### Exercise directions:
Omit the pictures from the entries below and retype everything else exactly.

____ The data

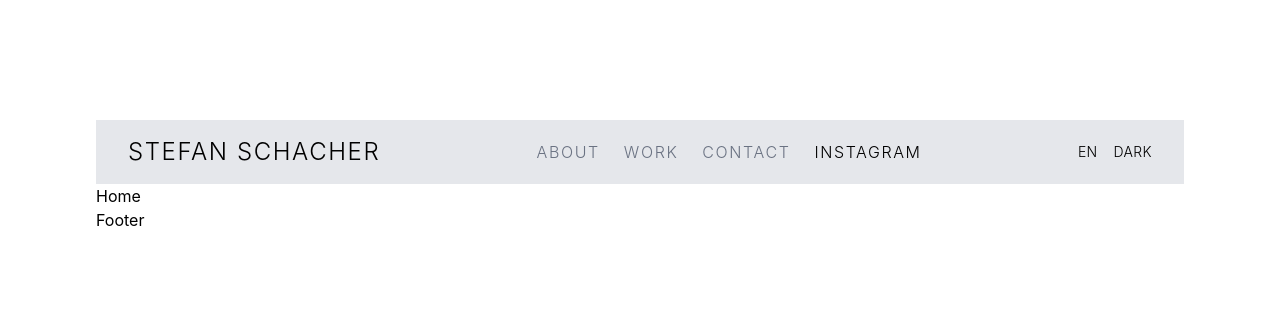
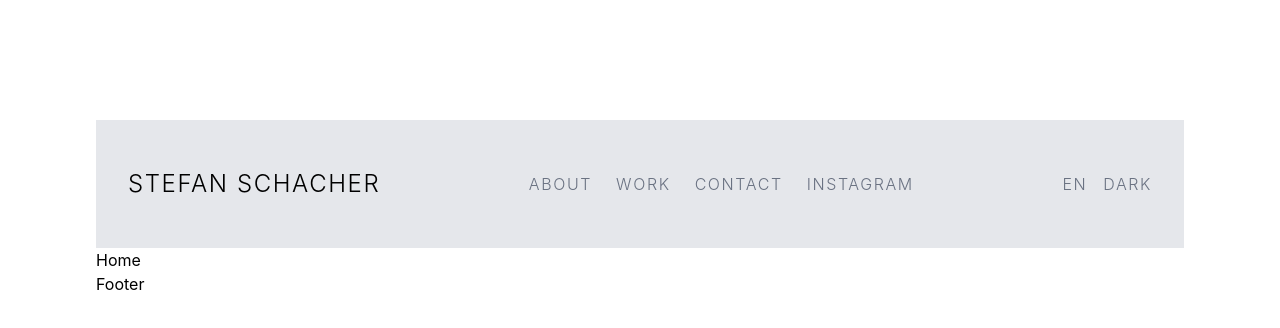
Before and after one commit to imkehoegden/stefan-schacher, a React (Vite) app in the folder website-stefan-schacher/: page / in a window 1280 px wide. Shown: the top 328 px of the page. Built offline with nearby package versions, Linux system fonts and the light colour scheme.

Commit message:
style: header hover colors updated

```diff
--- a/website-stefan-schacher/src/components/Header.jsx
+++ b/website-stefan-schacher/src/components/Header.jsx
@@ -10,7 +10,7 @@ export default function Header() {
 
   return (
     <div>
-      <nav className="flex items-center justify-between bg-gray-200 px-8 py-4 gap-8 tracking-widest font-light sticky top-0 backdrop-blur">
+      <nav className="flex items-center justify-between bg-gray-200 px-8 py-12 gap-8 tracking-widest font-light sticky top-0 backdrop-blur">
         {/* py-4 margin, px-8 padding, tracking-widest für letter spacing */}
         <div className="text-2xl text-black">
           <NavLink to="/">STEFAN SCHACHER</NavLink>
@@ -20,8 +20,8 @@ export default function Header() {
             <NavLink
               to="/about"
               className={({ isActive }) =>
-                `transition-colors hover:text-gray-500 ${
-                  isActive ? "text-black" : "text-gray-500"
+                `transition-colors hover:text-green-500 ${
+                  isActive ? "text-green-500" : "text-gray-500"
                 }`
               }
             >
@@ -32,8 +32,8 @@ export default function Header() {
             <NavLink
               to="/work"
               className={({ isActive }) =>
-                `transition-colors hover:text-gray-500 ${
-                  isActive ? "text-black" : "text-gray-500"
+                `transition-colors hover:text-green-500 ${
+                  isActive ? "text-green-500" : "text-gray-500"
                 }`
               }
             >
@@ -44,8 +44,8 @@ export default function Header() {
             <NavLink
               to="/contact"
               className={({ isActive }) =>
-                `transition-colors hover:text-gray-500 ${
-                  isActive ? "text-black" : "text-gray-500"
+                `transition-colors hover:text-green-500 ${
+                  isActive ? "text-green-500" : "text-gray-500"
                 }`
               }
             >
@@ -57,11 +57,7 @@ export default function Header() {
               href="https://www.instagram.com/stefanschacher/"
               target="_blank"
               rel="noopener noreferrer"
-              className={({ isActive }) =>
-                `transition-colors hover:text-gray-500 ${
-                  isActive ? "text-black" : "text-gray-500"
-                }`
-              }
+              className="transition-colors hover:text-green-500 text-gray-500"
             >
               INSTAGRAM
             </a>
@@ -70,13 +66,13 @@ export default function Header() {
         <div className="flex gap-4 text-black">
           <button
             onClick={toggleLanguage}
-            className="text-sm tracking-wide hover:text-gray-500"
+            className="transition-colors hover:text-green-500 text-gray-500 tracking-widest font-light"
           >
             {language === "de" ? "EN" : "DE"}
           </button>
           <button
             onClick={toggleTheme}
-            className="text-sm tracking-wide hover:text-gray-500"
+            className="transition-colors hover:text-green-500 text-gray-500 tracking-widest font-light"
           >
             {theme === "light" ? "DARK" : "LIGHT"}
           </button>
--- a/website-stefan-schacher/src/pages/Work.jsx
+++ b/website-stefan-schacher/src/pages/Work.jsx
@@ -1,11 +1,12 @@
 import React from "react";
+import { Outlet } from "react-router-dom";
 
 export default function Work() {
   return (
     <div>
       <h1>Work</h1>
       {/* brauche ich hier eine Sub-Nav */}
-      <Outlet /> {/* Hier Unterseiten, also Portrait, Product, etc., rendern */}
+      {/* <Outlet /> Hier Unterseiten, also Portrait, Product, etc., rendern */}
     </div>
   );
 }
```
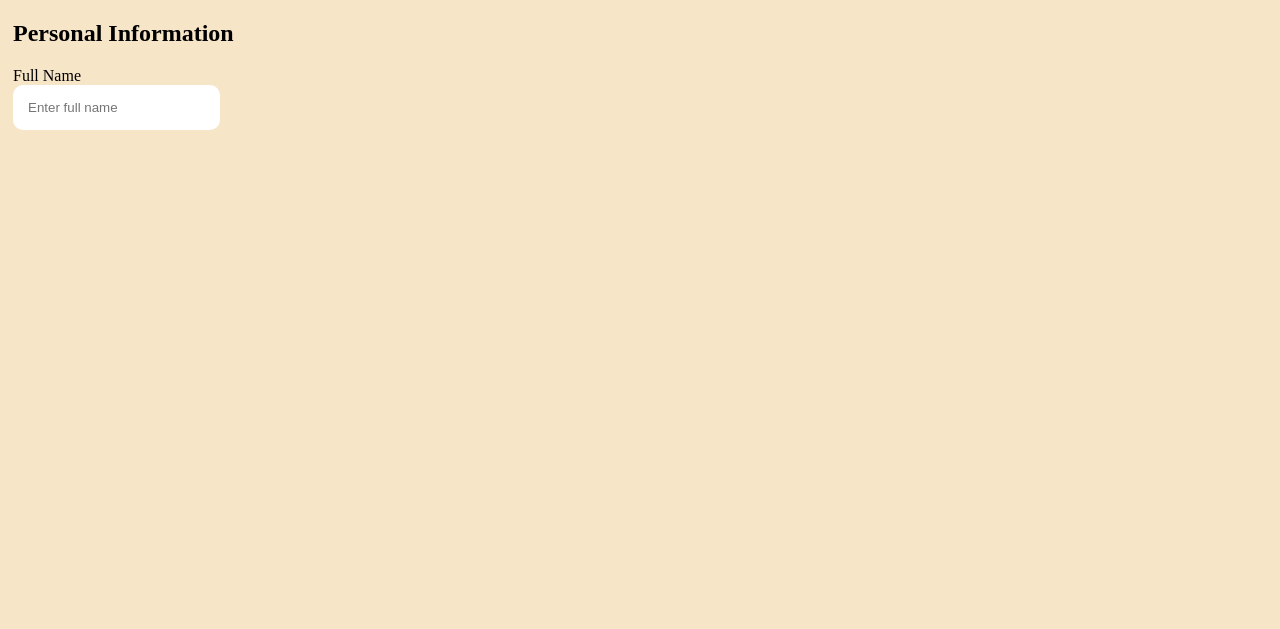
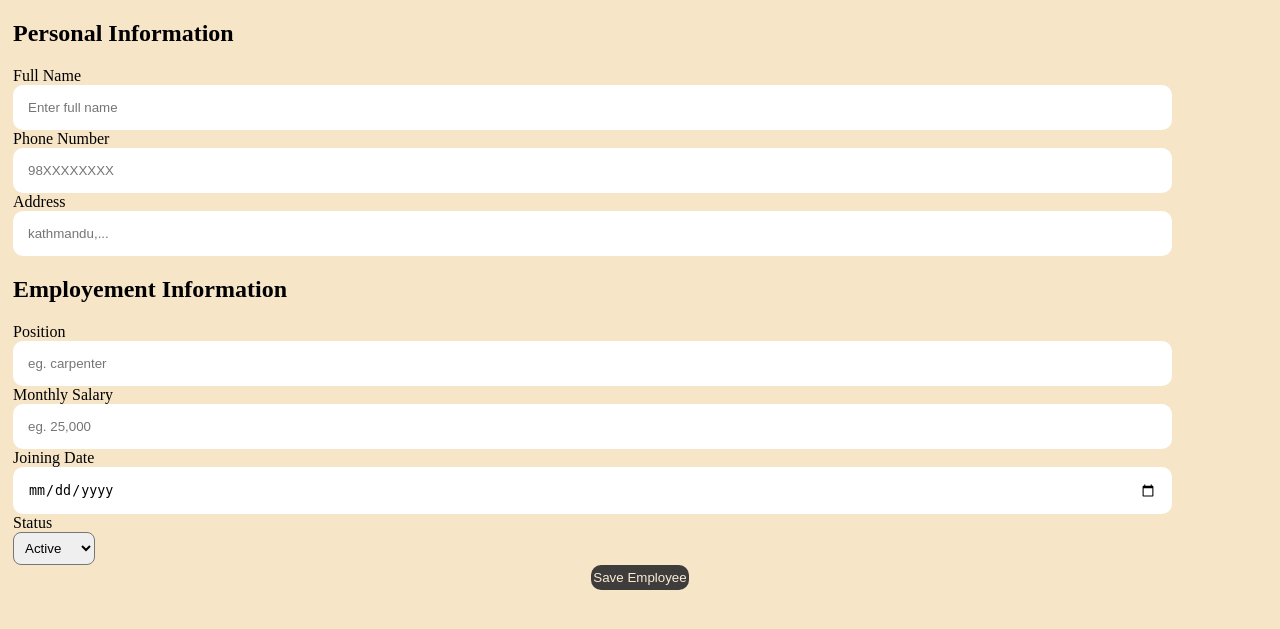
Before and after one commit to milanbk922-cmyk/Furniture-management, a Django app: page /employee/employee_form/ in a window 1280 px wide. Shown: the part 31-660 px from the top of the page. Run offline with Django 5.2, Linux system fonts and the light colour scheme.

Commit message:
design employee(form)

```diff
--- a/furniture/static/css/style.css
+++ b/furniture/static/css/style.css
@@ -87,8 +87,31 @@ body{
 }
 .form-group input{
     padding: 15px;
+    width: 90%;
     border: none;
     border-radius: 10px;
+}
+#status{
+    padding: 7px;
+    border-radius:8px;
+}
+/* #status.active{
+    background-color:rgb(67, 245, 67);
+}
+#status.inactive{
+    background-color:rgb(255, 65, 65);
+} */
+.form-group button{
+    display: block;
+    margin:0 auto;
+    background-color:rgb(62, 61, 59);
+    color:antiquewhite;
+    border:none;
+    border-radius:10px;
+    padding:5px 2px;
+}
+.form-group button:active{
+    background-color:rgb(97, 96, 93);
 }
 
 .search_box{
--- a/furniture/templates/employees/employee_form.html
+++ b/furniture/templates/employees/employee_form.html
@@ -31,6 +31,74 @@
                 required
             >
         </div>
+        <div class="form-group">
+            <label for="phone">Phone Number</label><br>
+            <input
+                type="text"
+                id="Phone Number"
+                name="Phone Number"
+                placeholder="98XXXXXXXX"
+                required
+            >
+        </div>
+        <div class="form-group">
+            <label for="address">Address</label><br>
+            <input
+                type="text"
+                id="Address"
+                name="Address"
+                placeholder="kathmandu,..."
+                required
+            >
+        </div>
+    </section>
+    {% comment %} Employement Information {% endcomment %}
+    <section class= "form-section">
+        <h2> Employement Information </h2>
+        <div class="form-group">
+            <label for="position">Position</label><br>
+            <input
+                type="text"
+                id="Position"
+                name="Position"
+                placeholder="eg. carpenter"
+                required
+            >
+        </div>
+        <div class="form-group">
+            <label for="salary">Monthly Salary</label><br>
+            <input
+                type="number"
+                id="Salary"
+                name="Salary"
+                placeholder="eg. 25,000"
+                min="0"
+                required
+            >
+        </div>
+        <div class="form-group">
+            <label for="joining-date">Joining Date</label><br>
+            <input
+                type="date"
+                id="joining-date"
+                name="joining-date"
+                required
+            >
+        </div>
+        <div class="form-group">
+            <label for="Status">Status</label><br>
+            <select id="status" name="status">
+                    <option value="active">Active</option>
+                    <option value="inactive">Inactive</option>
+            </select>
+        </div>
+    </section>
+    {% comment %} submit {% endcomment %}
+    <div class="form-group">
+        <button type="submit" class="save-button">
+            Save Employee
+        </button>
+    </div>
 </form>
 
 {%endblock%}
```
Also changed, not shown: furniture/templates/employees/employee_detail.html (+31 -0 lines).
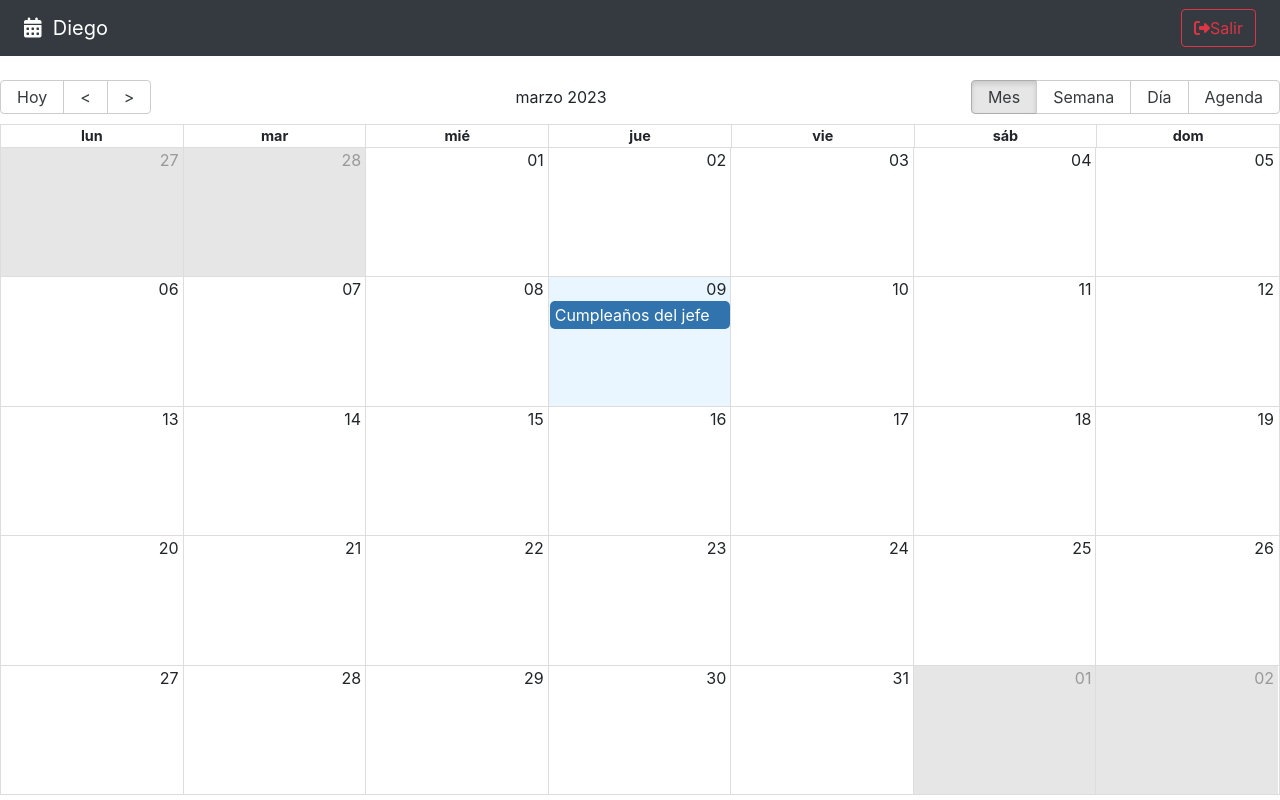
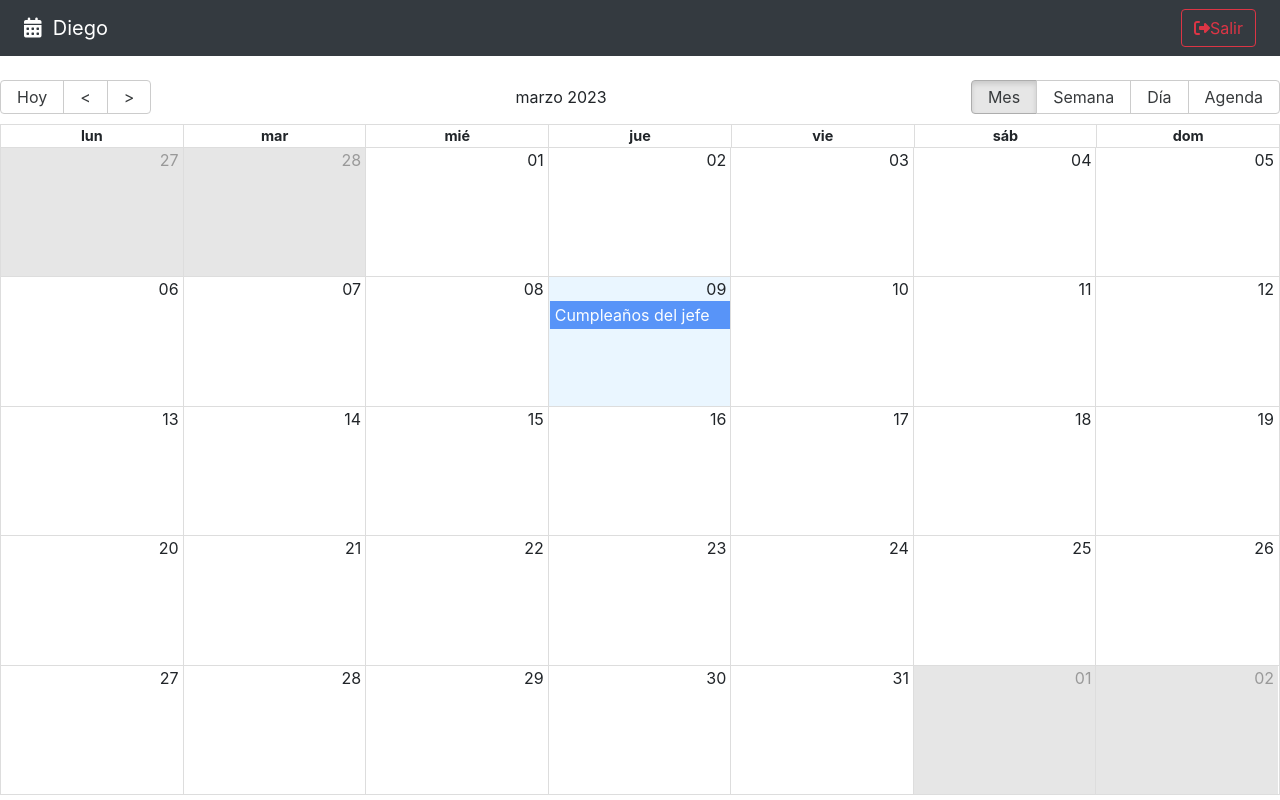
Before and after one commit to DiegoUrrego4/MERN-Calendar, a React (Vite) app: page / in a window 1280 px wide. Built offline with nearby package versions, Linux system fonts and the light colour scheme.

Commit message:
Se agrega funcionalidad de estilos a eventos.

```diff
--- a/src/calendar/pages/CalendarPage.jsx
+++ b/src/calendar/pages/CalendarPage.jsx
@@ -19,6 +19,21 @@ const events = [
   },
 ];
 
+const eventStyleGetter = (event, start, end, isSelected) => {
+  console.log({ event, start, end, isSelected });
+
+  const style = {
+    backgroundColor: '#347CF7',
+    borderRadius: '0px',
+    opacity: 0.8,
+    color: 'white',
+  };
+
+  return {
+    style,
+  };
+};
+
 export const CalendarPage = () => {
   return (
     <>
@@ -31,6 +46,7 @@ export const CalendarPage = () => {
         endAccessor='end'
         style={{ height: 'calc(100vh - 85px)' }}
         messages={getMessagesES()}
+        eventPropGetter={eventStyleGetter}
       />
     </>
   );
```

________

### Written answer:
Before and after one commit to imkehoegden/stefan-schacher, a React (Vite) app in the folder website-stefan-schacher/: page / in a window 1280 px wide. Shown: the top 328 px of the page. Built offline with nearby package versions, Linux system fonts and the light colour scheme.

Commit message:
style: header hover colors updated

```diff
--- a/website-stefan-schacher/src/components/Header.jsx
+++ b/website-stefan-schacher/src/components/Header.jsx
@@ -10,7 +10,7 @@ export default function Header() {
 
   return (
     <div>
-      <nav className="flex items-center justify-between bg-gray-200 px-8 py-4 gap-8 tracking-widest font-light sticky top-0 backdrop-blur">
+      <nav className="flex items-center justify-between bg-gray-200 px-8 py-12 gap-8 tracking-widest font-light sticky top-0 backdrop-blur">
         {/* py-4 margin, px-8 padding, tracking-widest für letter spacing */}
         <div className="text-2xl text-black">
           <NavLink to="/">STEFAN SCHACHER</NavLink>
@@ -20,8 +20,8 @@ export default function Header() {
             <NavLink
               to="/about"
               className={({ isActive }) =>
-                `transition-colors hover:text-gray-500 ${
-                  isActive ? "text-black" : "text-gray-500"
+                `transition-colors hover:text-green-500 ${
+                  isActive ? "text-green-500" : "text-gray-500"
                 }`
               }
             >
@@ -32,8 +32,8 @@ export default function Header() {
             <NavLink
               to="/work"
               className={({ isActive }) =>
-                `transition-colors hover:text-gray-500 ${
-                  isActive ? "text-black" : "text-gray-500"
+                `transition-colors hover:text-green-500 ${
+                  isActive ? "text-green-500" : "text-gray-500"
                 }`
               }
             >
@@ -44,8 +44,8 @@ export default function Header() {
             <NavLink
               to="/contact"
               className={({ isActive }) =>
-                `transition-colors hover:text-gray-500 ${
-                  isActive ? "text-black" : "text-gray-500"
+                `transition-colors hover:text-green-500 ${
+                  isActive ? "text-green-500" : "text-gray-500"
                 }`
               }
             >
@@ -57,11 +57,7 @@ export default function Header() {
               href="https://www.instagram.com/stefanschacher/"
               target="_blank"
               rel="noopener noreferrer"
-              className={({ isActive }) =>
-                `transition-colors hover:text-gray-500 ${
-                  isActive ? "text-black" : "text-gray-500"
-                }`
-              }
+              className="transition-colors hover:text-green-500 text-gray-500"
             >
               INSTAGRAM
             </a>
@@ -70,13 +66,13 @@ export default function Header() {
         <div className="flex gap-4 text-black">
           <button
             onClick={toggleLanguage}
-            className="text-sm tracking-wide hover:text-gray-500"
+            className="transition-colors hover:text-green-500 text-gray-500 tracking-widest font-light"
           >
             {language === "de" ? "EN" : "DE"}
           </button>
           <button
             onClick={toggleTheme}
-            className="text-sm tracking-wide hover:text-gray-500"
+            className="transition-colors hover:text-green-500 text-gray-500 tracking-widest font-light"
           >
             {theme === "light" ? "DARK" : "LIGHT"}
           </button>
--- a/website-stefan-schacher/src/pages/Work.jsx
+++ b/website-stefan-schacher/src/pages/Work.jsx
@@ -1,11 +1,12 @@
 import React from "react";
+import { Outlet } from "react-router-dom";
 
 export default function Work() {
   return (
     <div>
       <h1>Work</h1>
       {/* brauche ich hier eine Sub-Nav */}
-      <Outlet /> {/* Hier Unterseiten, also Portrait, Product, etc., rendern */}
+      {/* <Outlet /> Hier Unterseiten, also Portrait, Product, etc., rendern */}
     </div>
   );
 }
```
Before and after one commit to milanbk922-cmyk/Furniture-management, a Django app: page /employee/employee_form/ in a window 1280 px wide. Shown: the part 31-660 px from the top of the page. Run offline with Django 5.2, Linux system fonts and the light colour scheme.

Commit message:
design employee(form)

```diff
--- a/furniture/static/css/style.css
+++ b/furniture/static/css/style.css
@@ -87,8 +87,31 @@ body{
 }
 .form-group input{
     padding: 15px;
+    width: 90%;
     border: none;
     border-radius: 10px;
+}
+#status{
+    padding: 7px;
+    border-radius:8px;
+}
+/* #status.active{
+    background-color:rgb(67, 245, 67);
+}
+#status.inactive{
+    background-color:rgb(255, 65, 65);
+} */
+.form-group button{
+    display: block;
+    margin:0 auto;
+    background-color:rgb(62, 61, 59);
+    color:antiquewhite;
+    border:none;
+    border-radius:10px;
+    padding:5px 2px;
+}
+.form-group button:active{
+    background-color:rgb(97, 96, 93);
 }
 
 .search_box{
--- a/furniture/templates/employees/employee_form.html
+++ b/furniture/templates/employees/employee_form.html
@@ -31,6 +31,74 @@
                 required
             >
         </div>
+        <div class="form-group">
+            <label for="phone">Phone Number</label><br>
+            <input
+                type="text"
+                id="Phone Number"
+                name="Phone Number"
+                placeholder="98XXXXXXXX"
+                required
+            >
+        </div>
+        <div class="form-group">
+            <label for="address">Address</label><br>
+            <input
+                type="text"
+                id="Address"
+                name="Address"
+                placeholder="kathmandu,..."
+                required
+            >
+        </div>
+    </section>
+    {% comment %} Employement Information {% endcomment %}
+    <section class= "form-section">
+        <h2> Employement Information </h2>
+        <div class="form-group">
+            <label for="position">Position</label><br>
+            <input
+                type="text"
+                id="Position"
+                name="Position"
+                placeholder="eg. carpenter"
+                required
+            >
+        </div>
+        <div class="form-group">
+            <label for="salary">Monthly Salary</label><br>
+            <input
+                type="number"
+                id="Salary"
+                name="Salary"
+                placeholder="eg. 25,000"
+                min="0"
+                required
+            >
+        </div>
+        <div class="form-group">
+            <label for="joining-date">Joining Date</label><br>
+            <input
+                type="date"
+                id="joining-date"
+                name="joining-date"
+                required
+            >
+        </div>
+        <div class="form-group">
+            <label for="Status">Status</label><br>
+            <select id="status" name="status">
+                    <option value="active">Active</option>
+                    <option value="inactive">Inactive</option>
+            </select>
+        </div>
+    </section>
+    {% comment %} submit {% endcomment %}
+    <div class="form-group">
+        <button type="submit" class="save-button">
+            Save Employee
+        </button>
+    </div>
 </form>
 
 {%endblock%}
```
Also changed, not shown: furniture/templates/employees/employee_detail.html (+31 -0 lines).
Before and after one commit to DiegoUrrego4/MERN-Calendar, a React (Vite) app: page / in a window 1280 px wide. Built offline with nearby package versions, Linux system fonts and the light colour scheme.

Commit message:
Se agrega funcionalidad de estilos a eventos.

```diff
--- a/src/calendar/pages/CalendarPage.jsx
+++ b/src/calendar/pages/CalendarPage.jsx
@@ -19,6 +19,21 @@ const events = [
   },
 ];
 
+const eventStyleGetter = (event, start, end, isSelected) => {
+  console.log({ event, start, end, isSelected });
+
+  const style = {
+    backgroundColor: '#347CF7',
+    borderRadius: '0px',
+    opacity: 0.8,
+    color: 'white',
+  };
+
+  return {
+    style,
+  };
+};
+
 export const CalendarPage = () => {
   return (
     <>
@@ -31,6 +46,7 @@ export const CalendarPage = () => {
         endAccessor='end'
         style={{ height: 'calc(100vh - 85px)' }}
         messages={getMessagesES()}
+        eventPropGetter={eventStyleGetter}
       />
     </>
   );
```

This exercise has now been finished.